Mortality and Incidence of New-Onset Atrial Arrhythmias in Patients With COVID-19

Senior man praying in ward. Male patient suffering from coronavirus is lying on stretcher. He is in hospital during pandemic.
Investigators examined in-hospital mortality in patients hospitalized with COVID-19 with new-onset atrial arrhythmias and history of atrial arrhythmias.

Among patients hospitalized with COVID-19, new-onset atrial arrhythmias are associated with poor clinical outcomes, according to study findings published in The American Journal of Cardiology.

Atrial arrhythmias (AAs) may indicate a poor chance of recovery in patients hospitalized with COVID-19, and AAs occur at high frequency in this population. Researchers sought to investigate mortality in patients hospitalized with COVID-19 who have new-onset AA or history of AA.

To accomplish this, they conducted a retrospective cohort study of patients in 5 community hospitals and 1 quaternary care center at Henry Ford Health and Trinity Health systems in Michigan, USA, from 2014 to 2021. The study population included 14,174 patients with influenza, and 6927 patients with COVID-19, among whom were 779 patients with history of AA and 626 patients with new-onset AA. The primary endpoint was in-hospital mortality. Secondary outcomes included, but were not limited to, new-onset congestive heart failure (CHF), hospital length of stay and readmission, necessity of intensive care, and thromboembolism.

Among patients hospitalized with COVID-19, AA occurrence (history or new-onset) was 20.3% and, among those hospitalized with influenza AA, occurrence was 13.1%. In-hospital deaths were independently predicted by history of AA (adjusted relative risk [aRR], 1.38; confidence interval [CI], 1.11-1.71; P =.003) and new-onset AA (aRR, 2.02; 95% CI, 1.68-2.43; P <.001). New-onset CHF occurred in 6.3% of patients with history of AA (odds ratio [OR], 1.91; 95% CI, 1.30-2.79; P <.001) and in 11.3% of patients with new-onset AA (OR, 4.01; 95% CI, 3.00-5.35; P <.001). New-onset AA was shown to increase risk for worse clinical outcomes within the propensity-matched COVID-19 and influenza cohorts. Patients with COVID-19 showed a greater risk for new-onset AA than patients with influenza (aRR, 2.02; 95% CI, 1.76-2.32; P <.0001), but associated mortality was more likely among patients with influenza than in patients with COVID-19 (aRR, 12.58; 95% CI, 4.27-37.06; P <.0001) and (aRR, 1.86; 95% CI, 1.55-2.22; P <.0001) respectively.

Study limitations included the observational study design and possible unexamined confounder bias. Researchers also noted that they did not examine the relationship in time between AA onset and in-hospital outcomes, follow-up beyond hospital discharge, or examine the cause of death.
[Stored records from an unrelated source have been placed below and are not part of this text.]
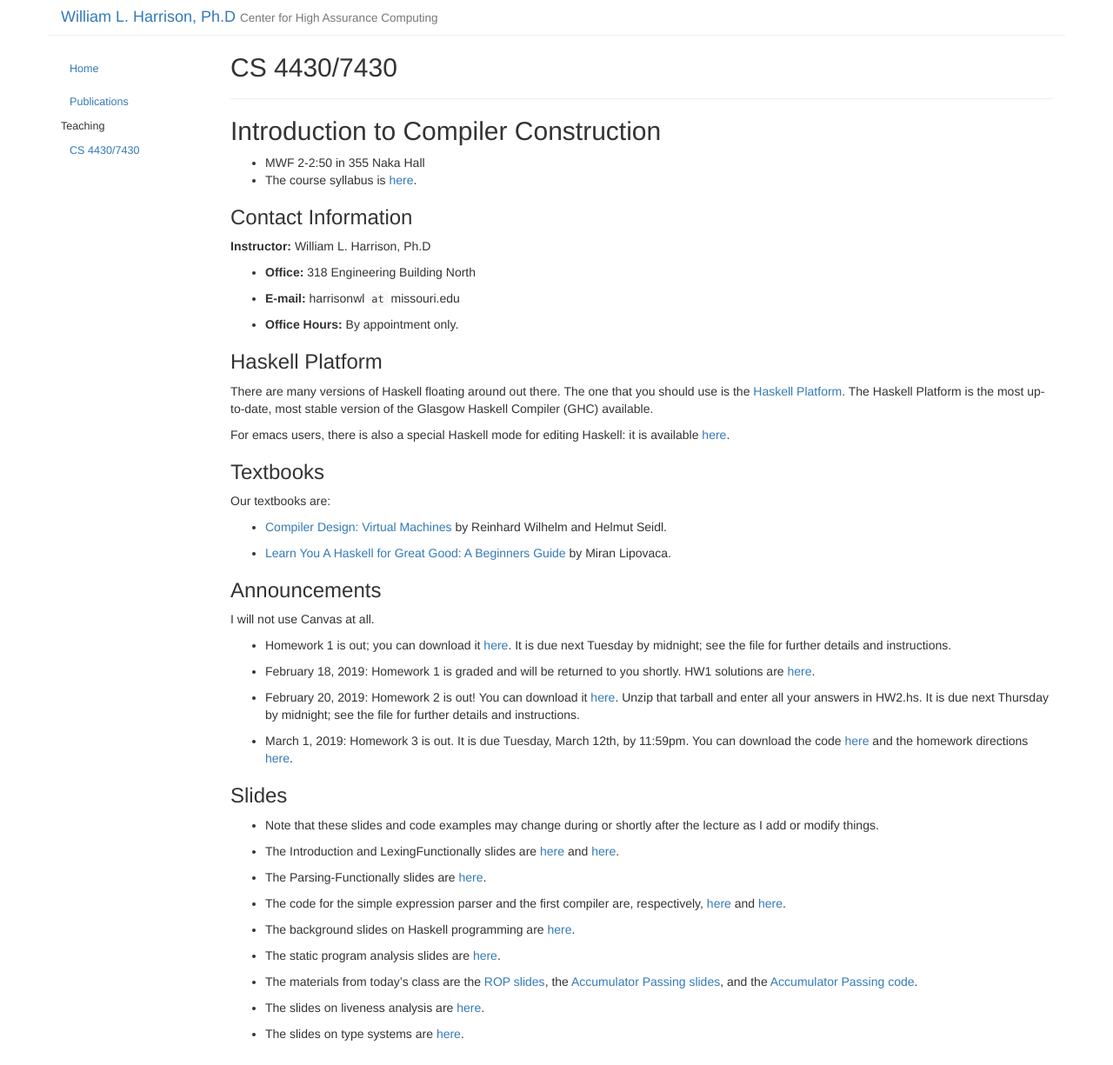
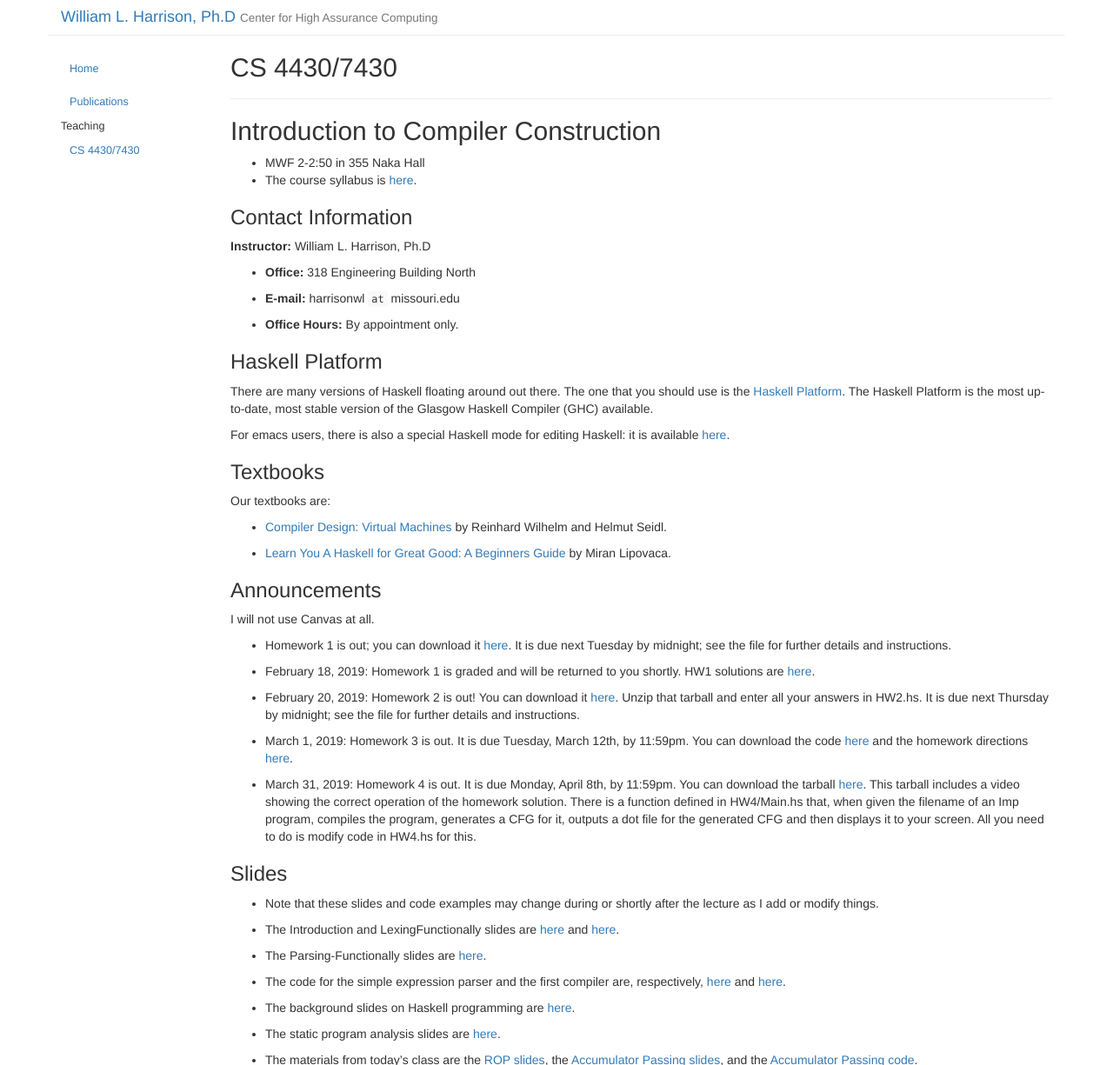
Before and after one commit to harrisonwl/harrisonwl.github.io, a Jekyll site: the page built from _posts/2019-01-15-4430.md, in a window 1280 px wide, cut to the strip 0-1225 px from the top of the page. Shown: the whole strip at 87% size. Built offline with Jekyll 4.4.1, drawn with Linux system fonts in a browser that asks for light colours.

Commit message:
HW4 is out

```diff
--- a/_posts/2019-01-15-4430.md
+++ b/_posts/2019-01-15-4430.md
@@ -53,6 +53,11 @@ I will not use Canvas at all.
 * March 1, 2019: Homework 3 is out. It is due Tuesday, March 12th, by 11:59pm.
 You can download the code <a href="https://harrisonwl.github.io/assets/courses/compilers/spring2019/assignments/ROP.zip">here</a> and the homework directions <a href="https://harrisonwl.github.io/assets/courses/compilers/spring2019/assignments/HW3.pdf">here</a>.
 
+* March 31, 2019: Homework 4 is out. It is due Monday, April 8th, by 11:59pm.
+You can download the tarball <a href="https://harrisonwl.github.io/assets/courses/compilers/spring2019/assignments/HW4.tar.gz">here</a>.
+This tarball includes a video showing the correct operation of the homework solution. There is a function defined in HW4/Main.hs that, when given the filename of an Imp program, compiles the program, generates a CFG for it, outputs a dot file for the generated CFG and then displays it to your screen. All you need to do is modify code in HW4.hs for this.
+
+
 ### Slides
 
 * Note that these slides and code examples may change during or shortly after the lecture as I add or modify things.
```
Also changed, not shown: 1 other file.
“The incidence of new-onset CHF was higher in patients with new-onset AA than patients with [normal sinus rhythm] in both cohorts,” the study authors wrote. “Previous or new-onset atrial AA did not increase the prevalence of echocardiographic abnormalities in patients with COVID-19.”


Jehangir Q, Lee Y, Latack K, et al. Incidence, mortality, and imaging outcomes of atrial arrhythmias in COVID-19. Am J Cardiol. Published online April 2, 2022. doi:10.1016/j.amjcard.2022.02.051

This article originally appeared on The Cardiology Advisor